In The Parade - A Hookup Is No Time for 'Don't Ask Don't Tell'
There is something curious and tragic going on in the United States today. I’m not talking about the recent passage of the health-care bill or the discussion about immigration reform. I’m going to call it a different form of “Don’t Ask Don’t Tell,” fueled by websites with names that leave nothing to the imagination. These sites offer simple, no-nonsense, consensual sex. You simply log on, trade positions, hook up and go on your way.
These sites, such as Craigslist, offer a tantalizing opportunity for anonymous sex and the promise that the person you are meeting has disclosed everything from his marital status to his HIV status. Using these sites to hook up may seem tantalizing until you find that your hot anonymous partner has left you with a gift that keeps on giving. The prevalence of gay and bisexual married men or men with partners posting hookups, seeking unsafe sex and asking for anonymity is surprising, amazing, tragic and, most of all, curious.

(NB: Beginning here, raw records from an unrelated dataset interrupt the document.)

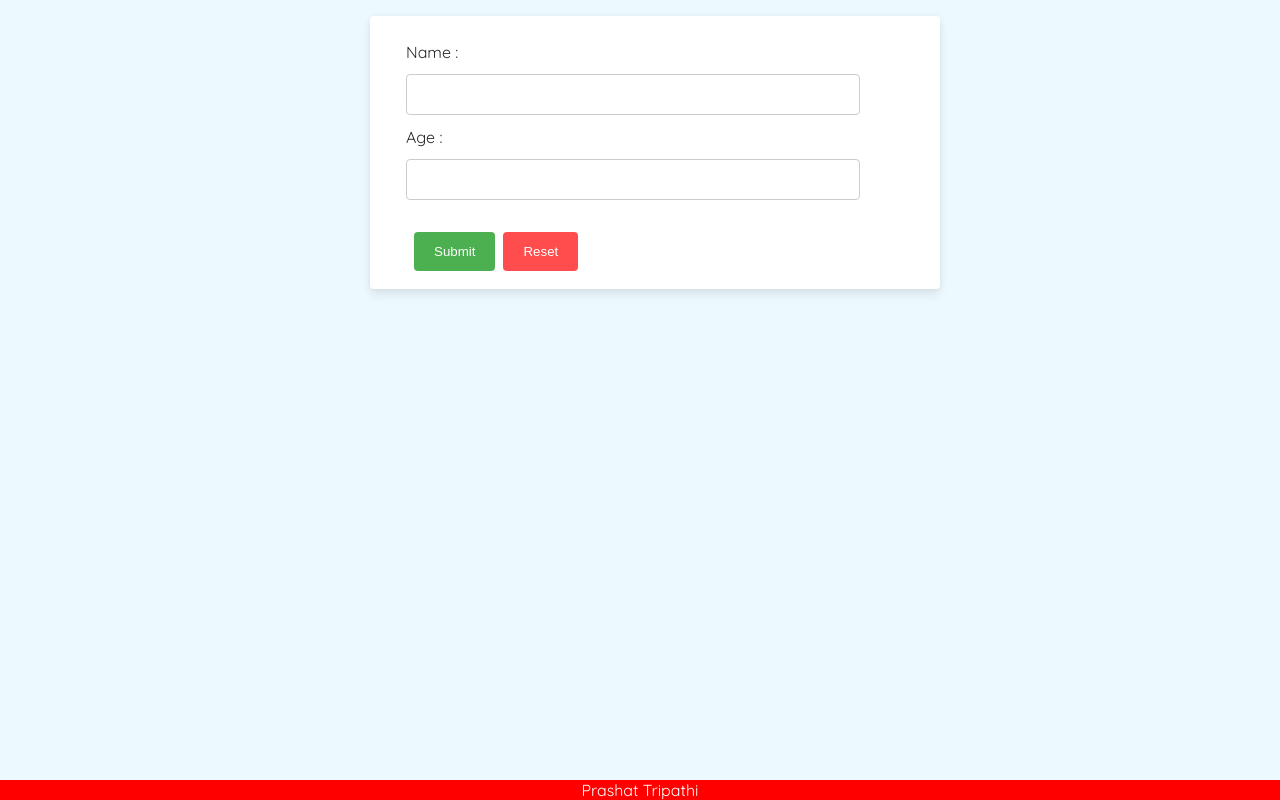
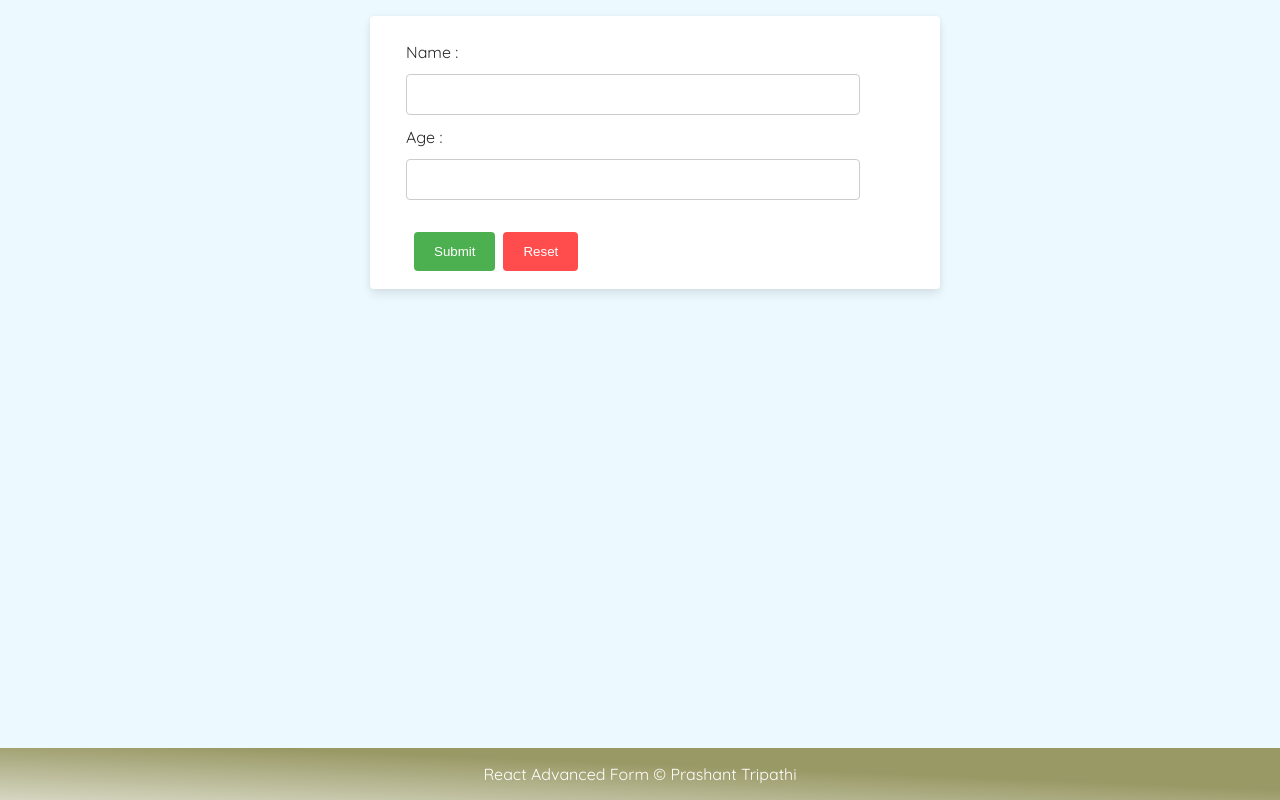
Before and after one commit to prashantreneur/ReactFormwithcss, a React (Create React App) app: page / in a window 1280 px wide. Built offline with nearby package versions, Linux system fonts and the light colour scheme.

Commit message:
Footer added

```diff
--- a/src/App.js
+++ b/src/App.js
@@ -2,6 +2,7 @@ import React, { Component } from 'react';
 import './App.css';
 import Form from './Components/Form'
 import Card from './Components/Card'
+import Footer from './Components/Footer'
 
 
 class App extends Component {
@@ -66,7 +67,7 @@ class App extends Component {
               age={person.age}
             /></div>
         })}
-
+        <Footer />
       </div>
 
     )
--- /dev/null
+++ b/src/Components/Footer.js
@@ -0,0 +1,10 @@
+import React from 'react';
+import './footer.css';
+
+export default function Footer() {
+    return (
+        <div>
+            <footer className='footer'>React Advanced Form &copy; Prashant Tripathi</footer>
+        </div>
+    )
+}
--- a/src/Components/Form.js
+++ b/src/Components/Form.js
@@ -26,7 +26,7 @@ export default function Form(props) {
                     <button type="reset" id='btn-r'>Reset</button>
                 </form>
             </div>
-            <footer className='footer'>Prashat Tripathi</footer>
+
         </div>
     )
 }
--- /dev/null
+++ b/src/Components/footer.css
@@ -0,0 +1,11 @@
+.footer {
+    position:fixed;
+    left: 0;
+    bottom: 0;
+    padding: 1rem;
+    width: 100%;
+    background: linear-gradient(to bottom left, #999966 40%, 	 #d6d6c2 100%);
+    color: white;
+    text-align: center;
+
+  }
--- a/src/Components/form.css
+++ b/src/Components/form.css
@@ -71,13 +71,3 @@
      transform: scale(1.05);
   box-shadow: 0 10px 20px rgba(0,0,0,.12), 0 4px 8px rgba(0,0,0,.06);
 }
-
-.footer {
-  position:fixed;
-  left: 0;
-  bottom: 0;
-  width: 100%;
-  background-color: red;
-  color: white;
-  text-align: center;
-}
```
Also changed, not shown: 1 other file (tests, documents, lock files or other folders).
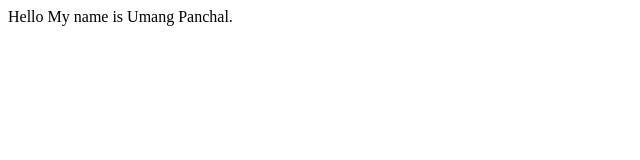
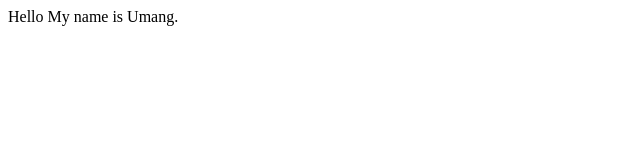
Before and after one commit to UmangIEEE2604/Radixweb_test, a plain HTML site: page index.html in a window 1280 px wide. Shown: the full height of the page, 0-640 px from the left. Drawn offline with Linux system fonts and the light colour scheme.

Commit message:
CLI Test

```diff
--- a/index.html
+++ b/index.html
@@ -7,6 +7,6 @@
     <title>Umang Panchal</title>
 </head>
 <body>
-    Hello My name is Umang Panchal.
+    Hello My name is Umang.
 </body>
 </html>
```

There seems to be a wide spectrum between those who practice safe sex and those who don’t care. There are those who tell their future sexual partner of their HIV status and those who never mention it. There are those who chase the bug and those who are unaware that they carry the bug.
The Centers for Disease Control and Prevention in Atlanta tells us that that transmission occurs by sharing blood, semen, vaginal fluid, pre-ejaculate or breast milk. HIV-1 is transmitted by blood, semen and pre-ejaculate, and HIV-2 is spread from mother to child via breast milk. I think it’s safe to say that in that in the gay community, it’s not breast milk that we have to fear.
A few years ago, a longtime friend of mine found himself single, middle-aged, lonely and not sure what to do or how to go forward. He eventually discovered a website dedicated to M4M hook ups, chatted for many months with a particular man, and when they finally met, they had mad, passionate sex.
I personally don’t find anything wrong with two consenting adults finding pleasure with each other and consummating the relationship with sweat and lube. After all, that’s what mad, passionate sex is all about. I do have a problem with the idea that if you don’t ask, the other man feels he doesn’t have to tell.
The CDC tells us that HIV infection has basically four states: incubation period, acute infection, latency state and AIDs. The initial incubation period upon infection is asymptomatic and usually lasts between two and four weeks. The second state, acute infection, lasts an average of 28 days and can include symptoms such as fever, swollen lymph nodes, sore throat, rash, muscle pain and esophageal sores. My friend had all of the above in abundance.
As my friend grew more pale and drawn, the medical staff at the hospital failed to diagnose the problem. Two weeks after he had entered the emergency room, they still did not run HIV tests. When the hospital finally did run tests he had spinal syphilis, among other sexually transmitted diseases. The man he had met on a M4M sex site — the one who thought “Don’t Ask Don’t Tell” was a rule to live by — was the man who had changed his life forever.
As we walk for a cure, walk for funding and walk for remembrance, let us also walk for education. We need to work on the fact that those of us who don’t ask rely on those of us who don’t tell to tell.